Increased Chance of a Workers Compensation Settlement


A severe work-related injury can affect your ability to return to work. If this describes your situation you should consider applying for Social Security Disability Insurance benefits. When the workers compensation insurance carrier finds out that you’re applying for SSDI benefits it may be more likely to offer a fair workers compensation settlement to avoid having to deal with a Medicare Set-Aside (MSA). Further, a workers comp settlement that is structured properly can reduce any offset in SSDI benefits and increase the total amount of compensation you get in your pocket.


Opportunities to Return to Light Duty Work


When you receive disability insurance benefits the SSA will provide you with opportunities to try to return to work at a reduced capacity while still paying you monthly disability insurance benefits. You don’t have to worry about losing your SSDI benefits unless you return to work for an extended period making above the substantial gainful activity (SGA) level.


A Disability Lawyer You Can Trust to Help You Get Approved for SSDI Benefits

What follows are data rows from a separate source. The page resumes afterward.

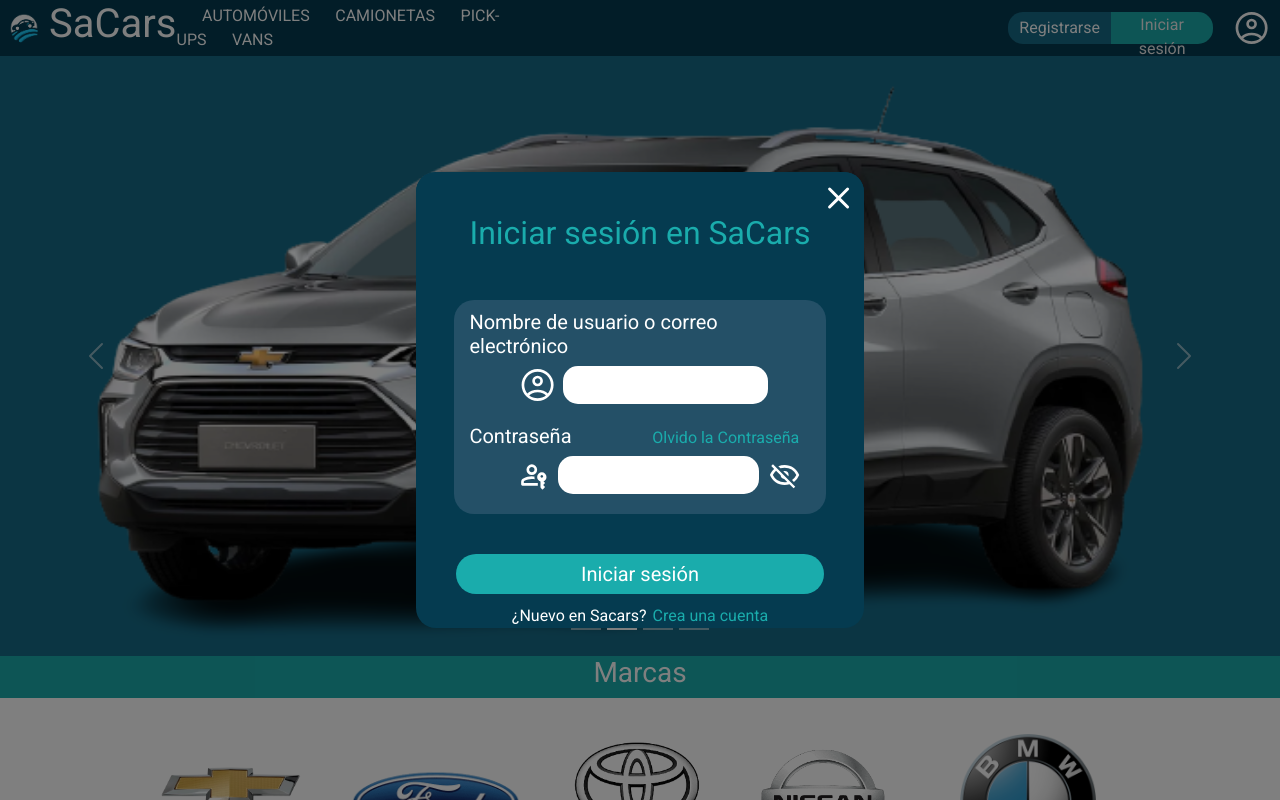
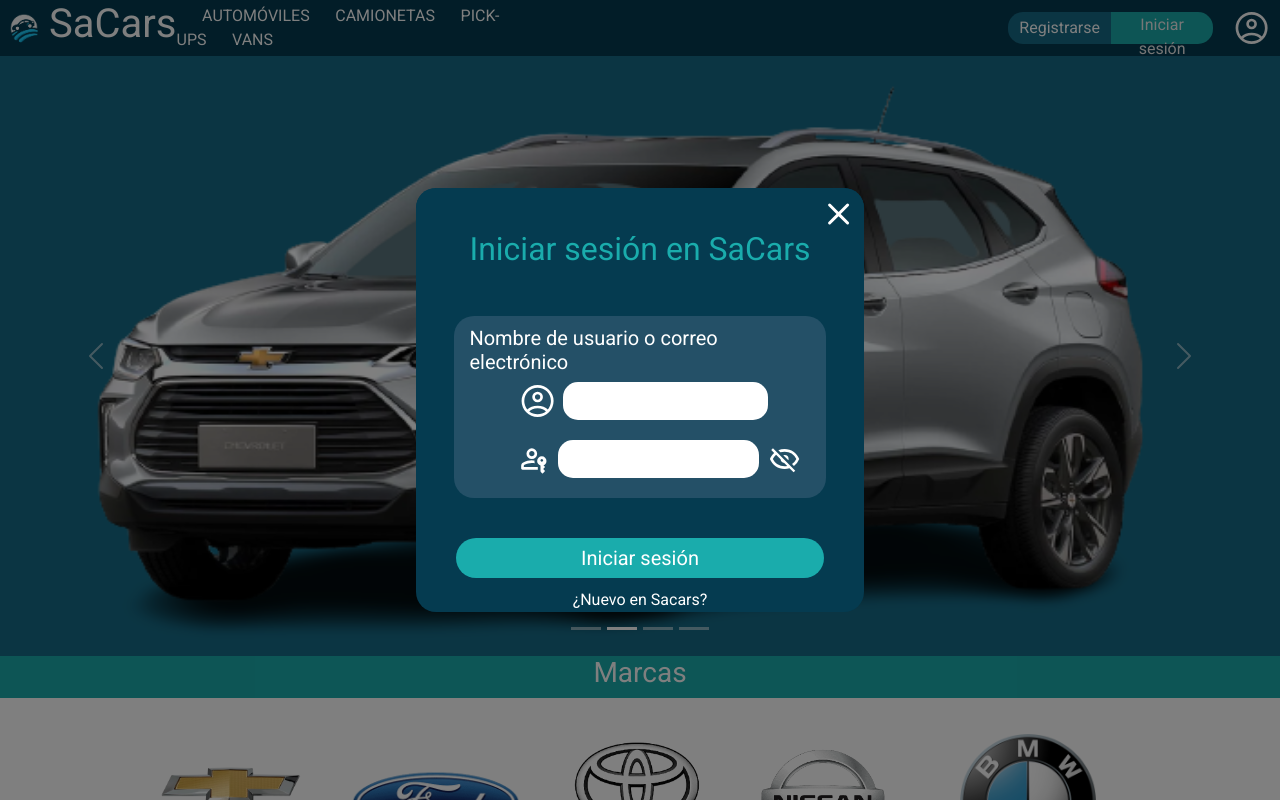
Before and after one commit to JulianCastillo14/SaCars, a React (Create React App) app: page / in a window 1280 px wide. Both pictures are taken after a click on the button "Iniciar sesión". Shown: the top 800 px of the page. Built offline with nearby package versions, Linux system fonts and the light colour scheme.

Commit message:
Prueba conexion

```diff
--- a/src/frontend/components/Login.jsx
+++ b/src/frontend/components/Login.jsx
@@ -61,7 +61,7 @@
                 </div>
               </div>
               <div className="input-field container-password">
-                <h5>Contraseña<a href=''> Olvido la Contraseña</a></h5>
+                {/* <h5>Contraseña<a href=''> Olvido la Contraseña</a></h5> */}
                 <div className='input-default' id='section-ps'>
                   <PasswordIcon />
                   <input className='input-c c2' type={passwordShown ? "text" : "password"}/>
@@ -74,7 +74,7 @@
             <button id='btn-iniciar-sesion'>Iniciar sesión</button>
             <div className='crear-cuenta'>
               ¿Nuevo en Sacars?
-              <a href='' onClick={onSignUpClick}> Crea una cuenta</a>
+              {/* <a href='' onClick={onSignUpClick}> Crea una cuenta</a> */}
             </div>
           </div>
       </div>
--- a/src/frontend/components/Opciones-nav.jsx
+++ b/src/frontend/components/Opciones-nav.jsx
@@ -12,7 +12,7 @@
       </aside>
       <section className='Ingreso' id='iniciar-sesion'>
         <svg id='logo-is' xmlns="http://www.w3.org/2000/svg" width="4vw" height="4vh" viewBox="0 0 24 24"><path fill="currentColor" d="M12 11q.825 0 1.413-.588Q14 9.825 14 9t-.587-1.413Q12.825 7 12 7q-.825 0-1.412.587Q10 8.175 10 9q0 .825.588 1.412Q11.175 11 12 11Zm0 2q-1.65 0-2.825-1.175Q8 10.65 8 9q0-1.65 1.175-2.825Q10.35 5 12 5q1.65 0 2.825 1.175Q16 7.35 16 9q0 1.65-1.175 2.825Q13.65 13 12 13Zm0 11q-2.475 0-4.662-.938q-2.188-.937-3.825-2.574Q1.875 18.85.938 16.663Q0 14.475 0 12t.938-4.663q.937-2.187 2.575-3.825Q5.15 1.875 7.338.938Q9.525 0 12 0t4.663.938q2.187.937 3.825 2.574q1.637 1.638 2.574 3.825Q24 9.525 24 12t-.938 4.663q-.937 2.187-2.574 3.825q-1.638 1.637-3.825 2.574Q14.475 24 12 24Zm0-2q1.8 0 3.375-.575T18.25 19.8q-.825-.925-2.425-1.612q-1.6-.688-3.825-.688t-3.825.688q-1.6.687-2.425 1.612q1.3 1.05 2.875 1.625T12 22Zm-7.7-3.6q1.2-1.3 3.225-2.1q2.025-.8 4.475-.8q2.45 0 4.463.8q2.012.8 3.212 2.1q1.1-1.325 1.713-2.95Q22 13.825 22 12q0-2.075-.788-3.887q-.787-1.813-2.15-3.175q-1.362-1.363-3.175-2.151Q14.075 2 12 2q-2.05 0-3.875.787q-1.825.788-3.187 2.151Q3.575 6.3 2.788 8.113Q2 9.925 2 12q0 1.825.6 3.463q.6 1.637 1.7 2.937Z"/></svg>
-        <a href='' id='opcion-login' onClick={onLoginClick}>Iniciar sesión</a>
+        {/* <a href='' id='opcion-login' onClick={onLoginClick}>Iniciar sesión</a> */}
       </section>
       <section className='Ingreso' id='registrarse'>
         <button onClick={onSignUpClick}>Registrarse</button>
```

Due to an increase in the number of applications for SSDI, the shrinking amount of funds available to pay the benefits, and the volume of applications decided, the majority of SSDI claims are denied at the initial application level. At the reconsideration stage of appeal, more than 80% of SSDI claims are denied.


The standard for receiving is SSDI benefits in Virginia, North Carolina, and Maryland is strict. Given how difficult it has become to get approved, having the best Social Security attorney on your side can be very helpful.


Having representation ensures that you will know and understand your options, that your case is being presented effectively to the SSA, and that you won’t have to deal with paperwork. The SSDI application process is overwhelming. Having a disability lawyer on your side helps.


If you are disabled and feel that you should be entitled to SSDI benefits, call or e-mail us today for a free consultation: 804-251-1620 or 757-810-5614.